  • More immediately, Operation Liberation — the successful, ongoing anti-insurgent operation by Sri Lankan forces in the Northern peninsula — was ended.
  • Sri Lankan troops were to withdraw to their barracks in the north, the Tamil rebels were to disarm. India agreed to end support for the Tamil separatist movement and recognise the unity of Sri Lanka.
  • The Indo-Sri Lanka Accord also underlined the commitment of Indian military assistance on which the IPKF came to be inducted into Sri Lanka.
  • In 1990, India withdrew the last of its forces from Sri Lanka, and fighting between the LTTE and the government resumed.
  • In January 1995, the Sri Lankan Government and the LTTE agreed to a ceasefire as a preliminary step in a government-initiated plan for peace negotiations.
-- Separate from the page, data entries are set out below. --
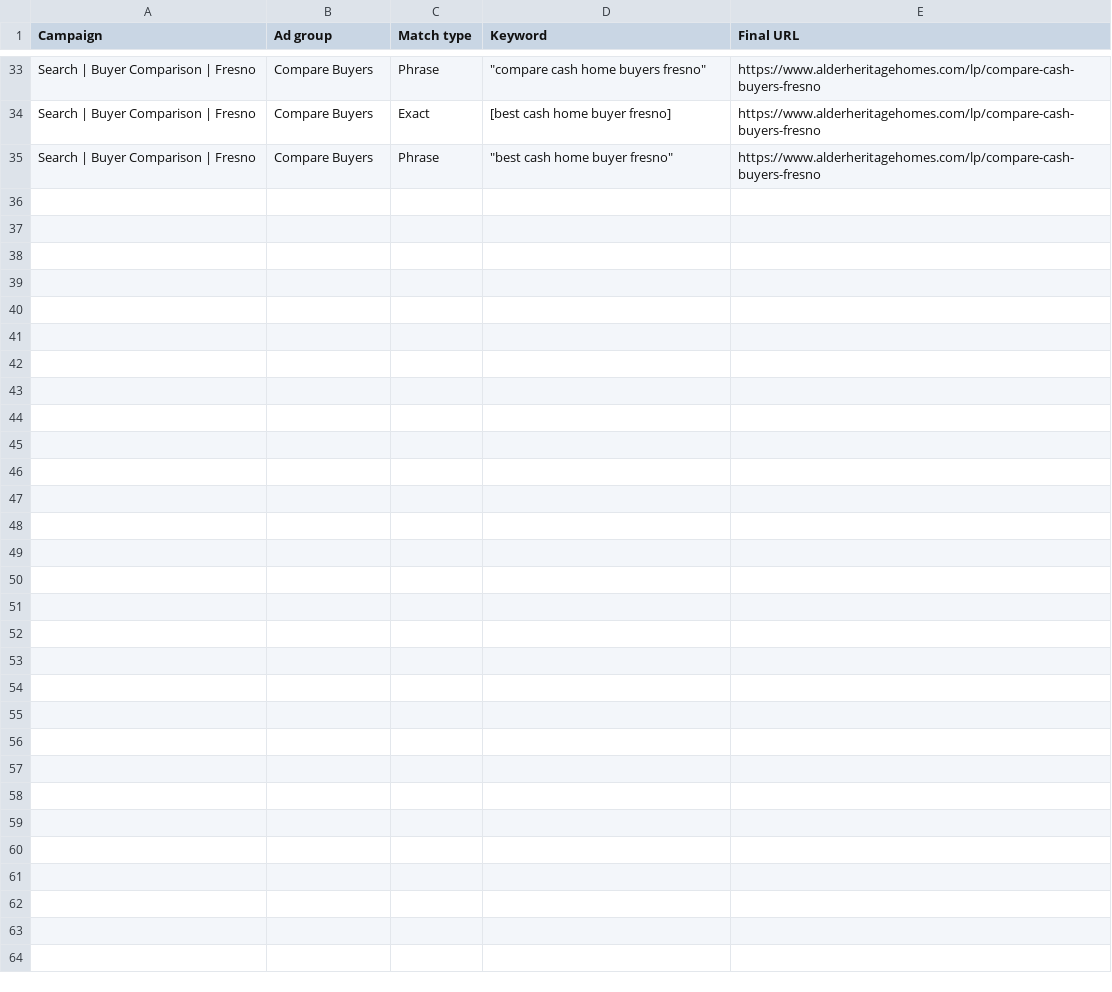
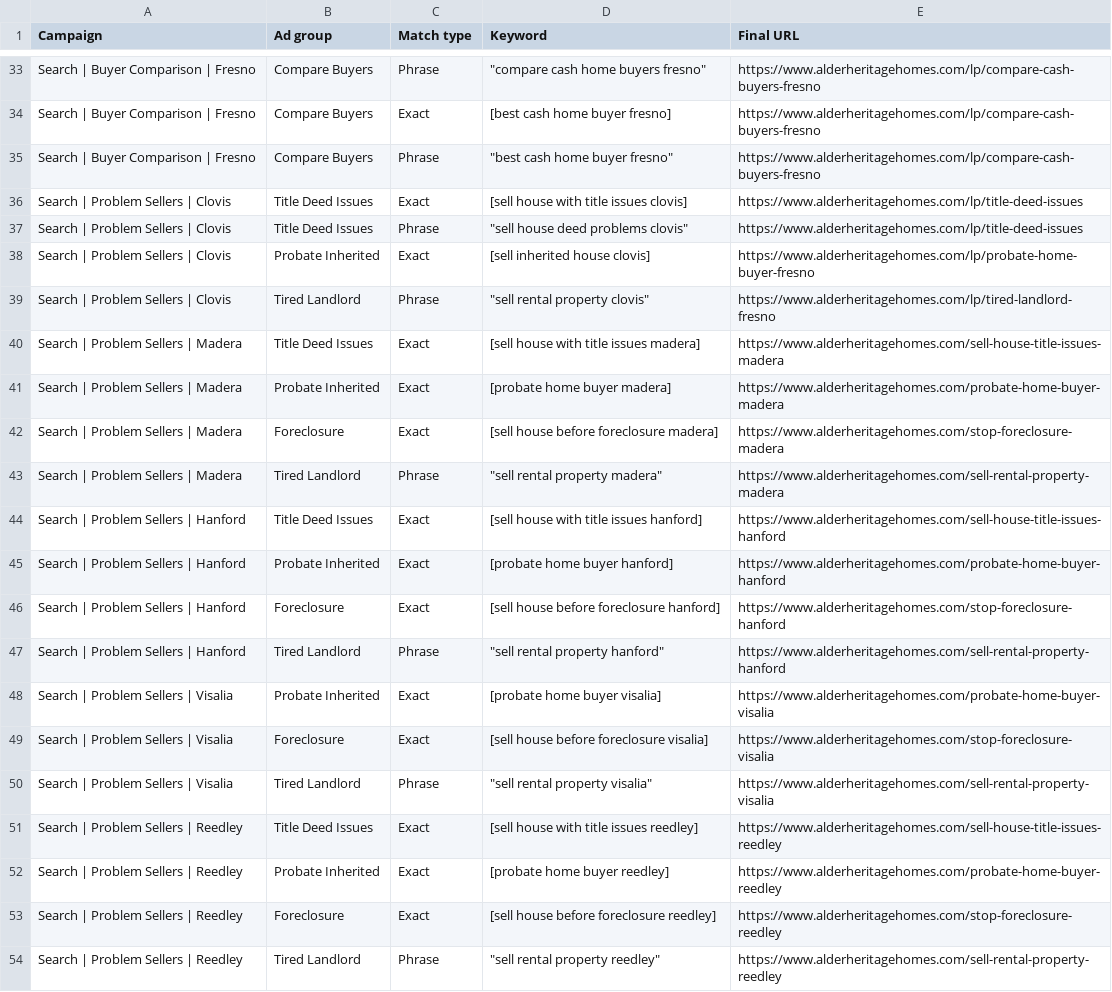
Before and after one commit to connorgop/alder-heritage-homes, a CSV file: marketing/google-ads/high-intent-keywords.csv, drawn as a sheet; only a part is shown, gaps mark what is left out; the diff covers the shown part only; the diff names each change by its address in the sheet, - before the commit and + after, or states it on an @@ line.

Commit message:
Improve SEO metadata and ad keyword targeting

```diff
--- a/marketing/google-ads/high-intent-keywords.csv
+++ b/marketing/google-ads/high-intent-keywords.csv
+row 36: Search | Problem Sellers | Clovis | Title Deed Issues | Exact | [sell house with title issues clovis] | https://www.alderheritagehomes.com/lp/title-deed-issues
+row 37: Search | Problem Sellers | Clovis | Title Deed Issues | Phrase | "sell house deed problems clovis" | https://www.alderheritagehomes.com/lp/title-deed-issues
+row 38: Search | Problem Sellers | Clovis | Probate Inherited | Exact | [sell inherited house clovis] | https://www.alderheritagehomes.com/lp/probate-home-buyer-fresno
+row 39: Search | Problem Sellers | Clovis | Tired Landlord | Phrase | "sell rental property clovis" | https://www.alderheritagehomes.com/lp/tired-landlord-fresno
+row 40: Search | Problem Sellers | Madera | Title Deed Issues | Exact | [sell house with title issues madera] | https://www.alderheritagehomes.com/sell-house-title-issues-madera
+row 41: Search | Problem Sellers | Madera | Probate Inherited | Exact | [probate home buyer madera] | https://www.alderheritagehomes.com/probate-home-buyer-madera
+row 42: Search | Problem Sellers | Madera | Foreclosure | Exact | [sell house before foreclosure madera] | https://www.alderheritagehomes.com/stop-foreclosure-madera
+row 43: Search | Problem Sellers | Madera | Tired Landlord | Phrase | "sell rental property madera" | https://www.alderheritagehomes.com/sell-rental-property-madera
+row 44: Search | Problem Sellers | Hanford | Title Deed Issues | Exact | [sell house with title issues hanford] | https://www.alderheritagehomes.com/sell-house-title-issues-hanford
+row 45: Search | Problem Sellers | Hanford | Probate Inherited | Exact | [probate home buyer hanford] | https://www.alderheritagehomes.com/probate-home-buyer-hanford
+row 46: Search | Problem Sellers | Hanford | Foreclosure | Exact | [sell house before foreclosure hanford] | https://www.alderheritagehomes.com/stop-foreclosure-hanford
+row 47: Search | Problem Sellers | Hanford | Tired Landlord | Phrase | "sell rental property hanford" | https://www.alderheritagehomes.com/sell-rental-property-hanford
+row 48: Search | Problem Sellers | Visalia | Probate Inherited | Exact | [probate home buyer visalia] | https://www.alderheritagehomes.com/probate-home-buyer-visalia
+row 49: Search | Problem Sellers | Visalia | Foreclosure | Exact | [sell house before foreclosure visalia] | https://www.alderheritagehomes.com/stop-foreclosure-visalia
+row 50: Search | Problem Sellers | Visalia | Tired Landlord | Phrase | "sell rental property visalia" | https://www.alderheritagehomes.com/sell-rental-property-visalia
+row 51: Search | Problem Sellers | Reedley | Title Deed Issues | Exact | [sell house with title issues reedley] | https://www.alderheritagehomes.com/sell-house-title-issues-reedley
+row 52: Search | Problem Sellers | Reedley | Probate Inherited | Exact | [probate home buyer reedley] | https://www.alderheritagehomes.com/probate-home-buyer-reedley
+row 53: Search | Problem Sellers | Reedley | Foreclosure | Exact | [sell house before foreclosure reedley] | https://www.alderheritagehomes.com/stop-foreclosure-reedley
+row 54: Search | Problem Sellers | Reedley | Tired Landlord | Phrase | "sell rental property reedley" | https://www.alderheritagehomes.com/sell-rental-property-reedley
```
Also changed, not shown: 14 added rows elsewhere in this file, 25 other files.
After 3 months, however, the LTTE unilaterally resumed hostilities.
  • The government of Sri Lanka then adopted a policy of military engagement with the Tigers, with government forces liberating Jaffna from LTTE control by mid-1996 and moving against LTTE positions in the northern part of the country called the Vanni.
  • An LTTE counteroffensive, begun in October 1999, reversed most government gains; and by May 2000, threatened government forces in Jaffna. Heavy fighting continued into 2001

Present Status:

  • Since all provisions were not implemented, it is called 13- Minus.
  • After LTTE defeat, 13th Amendment Plus was promised.
  • Assured creation of upper house to parliament to ensure more minority participation.

Post Civil war:

  • Tamil issue dominates ties between Sri Lanka and India.
  • Sri Lanka- India ties go beyond people, into other domains.
  • Sri Lanka a major recipients of development assistance from GoI.
  • India’s commitment in Lanka close to $3 bn, $560 mn purely in grants.
  • Indian Housing Project is Indian govt’s flagship project of developmental assistance to Sri Lanka war affected people.